Screenshot and code edit data
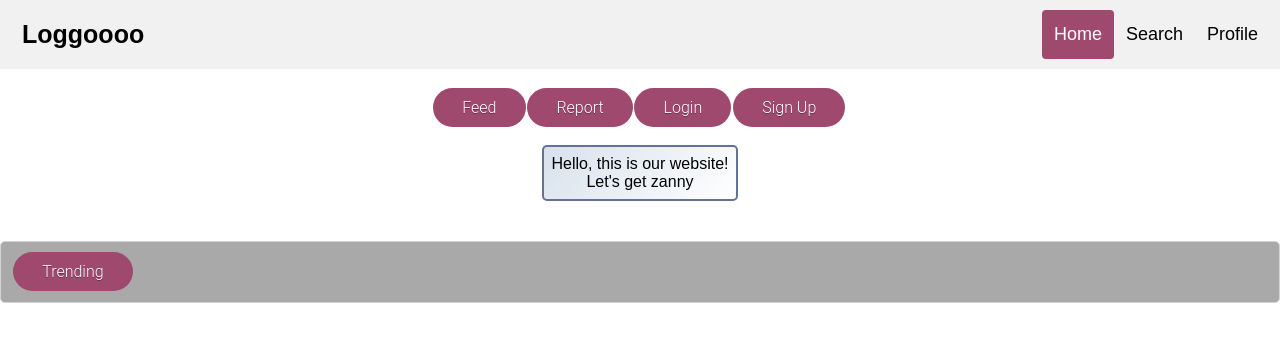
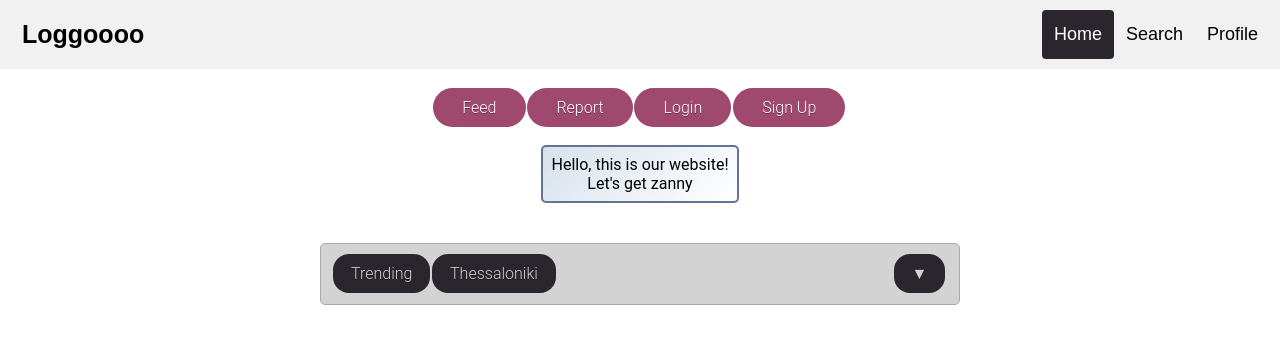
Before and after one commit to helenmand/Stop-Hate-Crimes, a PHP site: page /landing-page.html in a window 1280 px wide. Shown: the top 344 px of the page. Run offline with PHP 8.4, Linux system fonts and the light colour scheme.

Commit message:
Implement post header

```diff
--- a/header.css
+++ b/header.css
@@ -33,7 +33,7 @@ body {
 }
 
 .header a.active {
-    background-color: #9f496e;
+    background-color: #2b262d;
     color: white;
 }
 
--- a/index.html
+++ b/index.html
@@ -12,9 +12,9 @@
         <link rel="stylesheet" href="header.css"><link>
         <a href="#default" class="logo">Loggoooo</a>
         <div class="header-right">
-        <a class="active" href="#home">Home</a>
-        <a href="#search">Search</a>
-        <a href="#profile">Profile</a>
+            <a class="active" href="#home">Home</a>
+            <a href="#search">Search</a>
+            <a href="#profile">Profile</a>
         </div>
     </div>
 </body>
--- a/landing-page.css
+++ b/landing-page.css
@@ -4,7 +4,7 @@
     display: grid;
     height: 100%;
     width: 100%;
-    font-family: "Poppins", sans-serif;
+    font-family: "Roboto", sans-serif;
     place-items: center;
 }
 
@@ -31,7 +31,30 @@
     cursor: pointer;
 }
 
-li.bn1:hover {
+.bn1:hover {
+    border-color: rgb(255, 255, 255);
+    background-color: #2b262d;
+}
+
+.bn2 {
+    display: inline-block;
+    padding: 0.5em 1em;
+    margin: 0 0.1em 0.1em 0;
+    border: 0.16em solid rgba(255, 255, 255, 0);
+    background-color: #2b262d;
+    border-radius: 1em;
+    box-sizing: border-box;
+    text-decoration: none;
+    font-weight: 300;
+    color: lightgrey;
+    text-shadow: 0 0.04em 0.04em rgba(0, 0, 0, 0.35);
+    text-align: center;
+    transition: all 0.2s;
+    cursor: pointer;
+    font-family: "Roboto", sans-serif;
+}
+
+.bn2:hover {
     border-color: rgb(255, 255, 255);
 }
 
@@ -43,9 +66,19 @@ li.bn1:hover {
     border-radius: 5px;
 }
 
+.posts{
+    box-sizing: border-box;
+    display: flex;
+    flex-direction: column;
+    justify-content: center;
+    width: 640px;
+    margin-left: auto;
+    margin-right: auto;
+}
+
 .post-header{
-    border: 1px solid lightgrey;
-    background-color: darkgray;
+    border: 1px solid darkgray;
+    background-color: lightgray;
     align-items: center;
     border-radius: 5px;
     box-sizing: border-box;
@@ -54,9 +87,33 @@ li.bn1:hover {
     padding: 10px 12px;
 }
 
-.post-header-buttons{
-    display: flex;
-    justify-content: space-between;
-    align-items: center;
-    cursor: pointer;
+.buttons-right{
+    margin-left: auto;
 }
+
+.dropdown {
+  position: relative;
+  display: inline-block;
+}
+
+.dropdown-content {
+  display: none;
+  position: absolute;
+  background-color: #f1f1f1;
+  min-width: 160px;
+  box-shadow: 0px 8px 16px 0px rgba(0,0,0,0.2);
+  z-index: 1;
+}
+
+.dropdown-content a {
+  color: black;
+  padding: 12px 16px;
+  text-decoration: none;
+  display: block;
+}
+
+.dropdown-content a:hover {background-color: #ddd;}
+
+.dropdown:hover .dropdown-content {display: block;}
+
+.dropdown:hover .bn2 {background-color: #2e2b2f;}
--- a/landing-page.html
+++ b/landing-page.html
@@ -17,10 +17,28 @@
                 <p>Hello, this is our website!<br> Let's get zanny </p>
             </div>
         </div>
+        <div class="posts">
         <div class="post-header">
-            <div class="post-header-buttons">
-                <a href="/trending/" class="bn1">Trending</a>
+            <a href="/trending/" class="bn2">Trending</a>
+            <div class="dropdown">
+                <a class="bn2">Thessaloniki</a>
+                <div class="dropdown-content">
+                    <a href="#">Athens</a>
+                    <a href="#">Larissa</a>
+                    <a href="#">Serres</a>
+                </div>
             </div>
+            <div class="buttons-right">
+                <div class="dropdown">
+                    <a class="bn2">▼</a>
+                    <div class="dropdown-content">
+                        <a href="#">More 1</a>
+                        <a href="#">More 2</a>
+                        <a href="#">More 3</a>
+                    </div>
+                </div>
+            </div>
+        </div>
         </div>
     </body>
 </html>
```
...
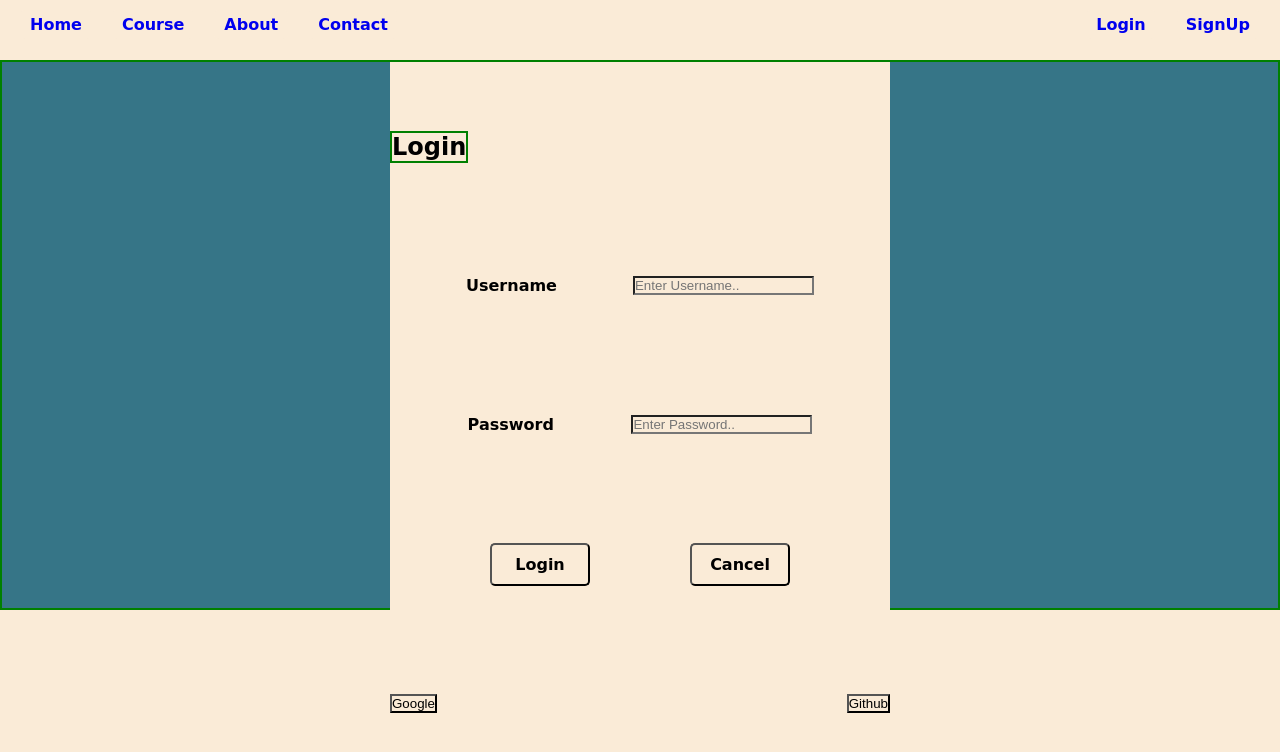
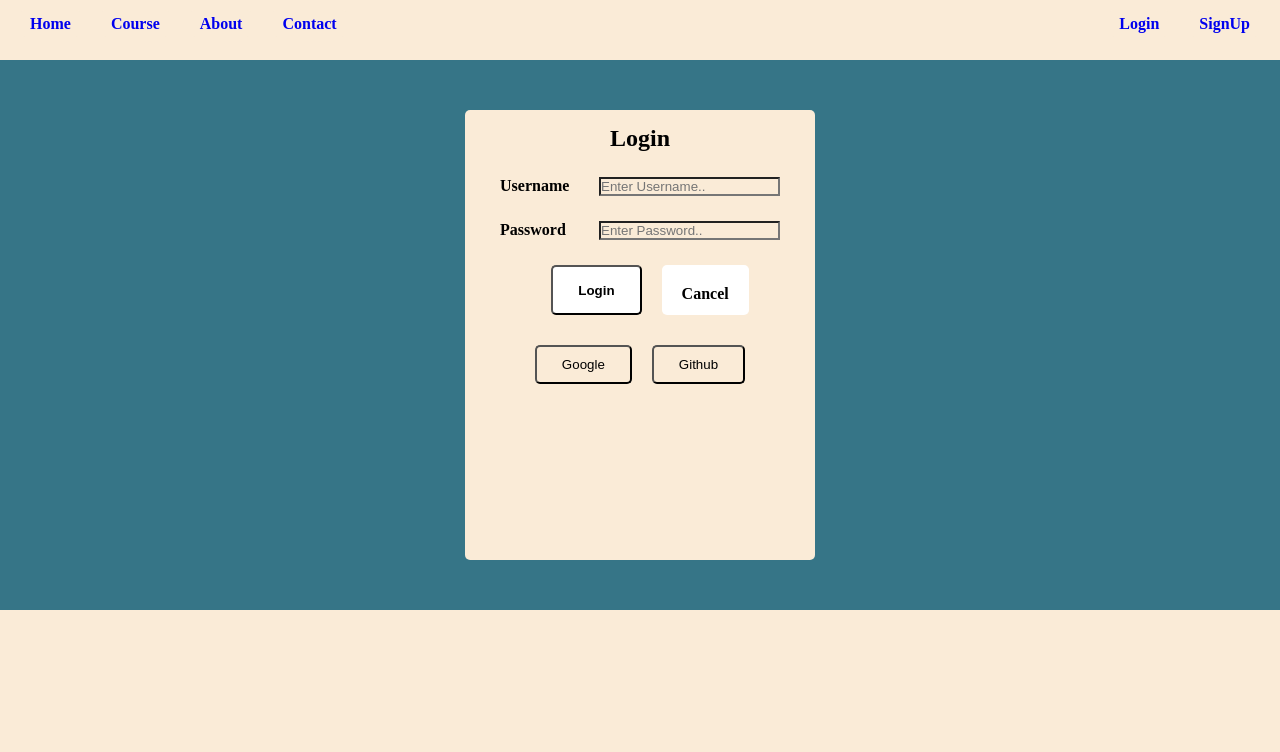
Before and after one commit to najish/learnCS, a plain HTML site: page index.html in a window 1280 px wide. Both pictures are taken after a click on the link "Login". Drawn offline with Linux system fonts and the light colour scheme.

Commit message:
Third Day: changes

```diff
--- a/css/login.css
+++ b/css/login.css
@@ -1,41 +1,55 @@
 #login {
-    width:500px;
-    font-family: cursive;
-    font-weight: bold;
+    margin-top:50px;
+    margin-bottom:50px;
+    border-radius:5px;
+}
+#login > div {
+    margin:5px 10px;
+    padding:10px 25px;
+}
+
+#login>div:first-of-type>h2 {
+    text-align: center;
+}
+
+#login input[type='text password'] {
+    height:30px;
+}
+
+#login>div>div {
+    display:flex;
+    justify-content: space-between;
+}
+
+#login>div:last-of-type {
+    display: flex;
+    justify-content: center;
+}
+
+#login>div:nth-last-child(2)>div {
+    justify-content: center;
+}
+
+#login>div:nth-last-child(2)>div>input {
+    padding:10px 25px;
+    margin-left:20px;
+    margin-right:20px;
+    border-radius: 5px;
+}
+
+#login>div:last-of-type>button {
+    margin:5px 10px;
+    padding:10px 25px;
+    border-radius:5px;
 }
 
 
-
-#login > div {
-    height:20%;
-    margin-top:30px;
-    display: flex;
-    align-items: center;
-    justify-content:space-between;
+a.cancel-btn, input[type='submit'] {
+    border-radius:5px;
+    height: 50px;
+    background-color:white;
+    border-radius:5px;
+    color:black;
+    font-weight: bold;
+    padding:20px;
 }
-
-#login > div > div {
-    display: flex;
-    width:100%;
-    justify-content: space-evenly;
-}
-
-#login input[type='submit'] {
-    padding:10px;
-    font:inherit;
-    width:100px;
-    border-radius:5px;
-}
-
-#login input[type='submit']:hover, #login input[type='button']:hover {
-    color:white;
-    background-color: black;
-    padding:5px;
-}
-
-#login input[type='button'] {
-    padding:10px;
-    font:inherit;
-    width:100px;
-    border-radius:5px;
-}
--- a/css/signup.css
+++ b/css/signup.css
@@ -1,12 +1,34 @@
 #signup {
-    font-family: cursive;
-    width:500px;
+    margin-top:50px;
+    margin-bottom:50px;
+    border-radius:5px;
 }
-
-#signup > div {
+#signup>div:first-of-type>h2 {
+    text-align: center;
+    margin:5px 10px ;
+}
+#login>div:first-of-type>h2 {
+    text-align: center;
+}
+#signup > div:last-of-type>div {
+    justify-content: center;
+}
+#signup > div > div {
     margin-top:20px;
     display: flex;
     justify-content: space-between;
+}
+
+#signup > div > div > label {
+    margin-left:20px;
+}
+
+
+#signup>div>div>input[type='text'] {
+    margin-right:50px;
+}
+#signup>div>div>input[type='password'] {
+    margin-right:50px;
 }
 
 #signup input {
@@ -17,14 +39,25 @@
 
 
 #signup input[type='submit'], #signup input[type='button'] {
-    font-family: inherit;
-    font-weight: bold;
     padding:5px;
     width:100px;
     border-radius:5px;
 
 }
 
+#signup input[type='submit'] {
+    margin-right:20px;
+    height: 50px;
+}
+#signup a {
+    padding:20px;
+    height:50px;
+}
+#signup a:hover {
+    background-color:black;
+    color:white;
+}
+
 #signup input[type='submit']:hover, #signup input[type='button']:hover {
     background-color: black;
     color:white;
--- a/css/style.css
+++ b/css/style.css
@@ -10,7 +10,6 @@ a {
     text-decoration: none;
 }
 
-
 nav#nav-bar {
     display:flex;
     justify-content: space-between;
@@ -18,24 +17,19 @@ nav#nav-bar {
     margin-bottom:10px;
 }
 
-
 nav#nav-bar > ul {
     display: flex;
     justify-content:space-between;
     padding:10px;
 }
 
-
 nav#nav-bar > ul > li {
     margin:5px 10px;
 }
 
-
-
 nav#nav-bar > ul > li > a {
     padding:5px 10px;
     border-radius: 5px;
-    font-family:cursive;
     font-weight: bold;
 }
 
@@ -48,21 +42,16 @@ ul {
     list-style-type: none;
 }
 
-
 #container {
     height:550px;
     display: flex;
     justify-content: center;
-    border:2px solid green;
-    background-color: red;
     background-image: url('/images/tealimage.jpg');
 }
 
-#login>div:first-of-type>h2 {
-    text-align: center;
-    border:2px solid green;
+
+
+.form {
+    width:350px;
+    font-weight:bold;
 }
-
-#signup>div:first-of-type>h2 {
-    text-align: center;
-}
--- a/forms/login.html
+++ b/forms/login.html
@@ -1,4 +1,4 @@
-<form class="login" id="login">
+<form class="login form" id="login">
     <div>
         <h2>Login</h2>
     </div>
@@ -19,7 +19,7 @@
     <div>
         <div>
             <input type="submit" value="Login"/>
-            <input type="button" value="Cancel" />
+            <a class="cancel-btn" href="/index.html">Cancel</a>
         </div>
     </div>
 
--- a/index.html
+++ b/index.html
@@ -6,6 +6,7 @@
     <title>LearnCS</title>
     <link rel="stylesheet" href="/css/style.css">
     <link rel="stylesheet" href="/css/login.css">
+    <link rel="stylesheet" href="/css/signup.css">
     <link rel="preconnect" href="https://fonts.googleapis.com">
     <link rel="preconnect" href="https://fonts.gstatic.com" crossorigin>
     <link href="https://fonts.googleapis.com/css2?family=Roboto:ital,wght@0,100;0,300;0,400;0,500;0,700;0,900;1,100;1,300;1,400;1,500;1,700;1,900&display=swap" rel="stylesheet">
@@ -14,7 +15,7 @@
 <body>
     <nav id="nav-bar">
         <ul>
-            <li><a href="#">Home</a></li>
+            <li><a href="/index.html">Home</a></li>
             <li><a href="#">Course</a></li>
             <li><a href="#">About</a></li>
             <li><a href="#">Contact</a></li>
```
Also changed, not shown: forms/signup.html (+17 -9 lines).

Your assignment
List all lines from the entries that include the word "last".

Result of the task
+#login>div:last-of-type {
+#login>div:nth-last-child(2)>div {
+#login>div:nth-last-child(2)>div>input {
+#login>div:last-of-type>button {
+#signup > div:last-of-type>div {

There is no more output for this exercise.